In addition to the panels and keynote discussions, Agricultural Innovations, LLC and the company’s High Island Organics fertilizer brand, was named AURI’s Ag Innovator of the Year (see pages 6-7 for a profile on the winners). The AURI Board of Directors bestows the Ag Innovator of the Year to a Minnesota company or entrepreneur making a substantial impact in the areas of product innovation, uniqueness and commercialization potential.
Based in Winthrop, Minn., Agricultural Innovations, LLC produces high-quality organic fertilizer products using chicken manure. The products are available at retailers throughout Minnesota, Iowa, North Dakota and South Dakota. Brothers Adam and Michael Asmus have worked with AURI since 2017 on product formulation and the development of a pelleted fertilizer product.
“When we first met with the AURI team, we had a product that we knew was going to be useful, but the question, was how do we get it into consumer channels?” said Adam Asmus. “AURI was instrumental in solving that problem.”
This year’s New Uses Forum also played host to the 2023 Bold Open Reverse Pitch session.

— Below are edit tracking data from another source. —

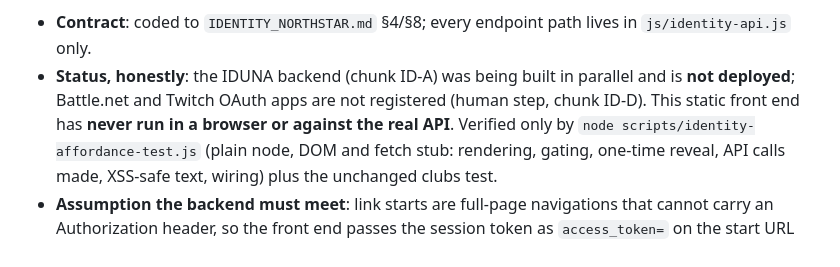
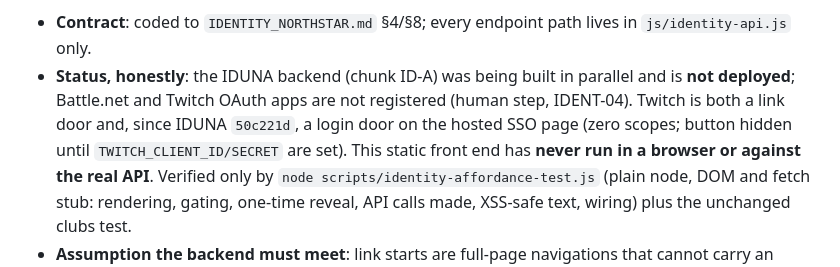
Before and after one commit to emilyspringerton/WOTAN, a Markdown page: README.md, the part around the change. Rendered like a GitHub page.

```diff
--- a/README.md
+++ b/README.md
@@ -178,7 +178,8 @@ with a "Continue for now" path and banner during the 30-day grace window. Club r
 Twitch mark) only for players who opted in, and rank badges say "Leaderboard-matched" instead of "verified".
 - **Contract**: coded to `IDENTITY_NORTHSTAR.md` §4/§8; every endpoint path lives in `js/identity-api.js` only.
 - **Status, honestly**: the IDUNA backend (chunk ID-A) was being built in parallel and is **not deployed**; Battle.net
-  and Twitch OAuth apps are not registered (human step, chunk ID-D). This static front end has **never run in a
+  and Twitch OAuth apps are not registered (human step, IDENT-04). Twitch is both a link door and, since IDUNA `50c221d`,
+  a login door on the hosted SSO page (zero scopes; button hidden until `TWITCH_CLIENT_ID/SECRET` are set). This static front end has **never run in a
   browser or against the real API**. Verified only by `node scripts/identity-affordance-test.js` (plain node, DOM and
   fetch stub: rendering, gating, one-time reveal, API calls made, XSS-safe text, wiring) plus the unchanged clubs test.
 - **Assumption the backend must meet**: link starts are full-page navigations that cannot carry an Authorization header,
```
Also changed, not shown: CHANGELOG.md (+3 -0 lines), IDENTITY_NORTHSTAR.md (+1 -1 lines).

The Bold Open brought together eight forward-looking Minnesota food and agriculture companies to share innovative industry challenges in need of novel solutions from entrepreneurs, researchers and innovators. The challenges included:
• Help Us Upcycle 3 Million Pounds of Spent Coffee Grounds (Bizzy Coffee)
• Fast Decision Making for Small Agricultural Loans (Bremer Bank)
• Traceability in Row Crops (CHS Inc.)
• Ag Data Wrangling (Compeer Financial)
• Upcycled Food Ingredient Landscape (Hormel Foods)
• Scaling Innovation—Oilseed Crop Pressing, Workforce Training and New Uses (Minnesota Soybean Research & Promotion Council)
• Identifying High-potential Strategies to Deploy Medically Tailored Foods as a Reimbursable Health/Medical/Insurance/Wellness Expense (Step One Foods)
• Recovery of Nutrients from Agricultural-Derived Waste Streams (AURI)
The participating organizations sought collaborators who could help accelerate innovative ideas into the marketplace. Entrepreneurs, businesses, researchers, innovators and others were encouraged to submit solutions to these challenges at the Bold Open website.
The New Uses Forum concluded with the Smash the Senses networking event. Eleven emerging Minnesota food companies, many of which were current or past clients of AURI showcased their latest food and beverage products.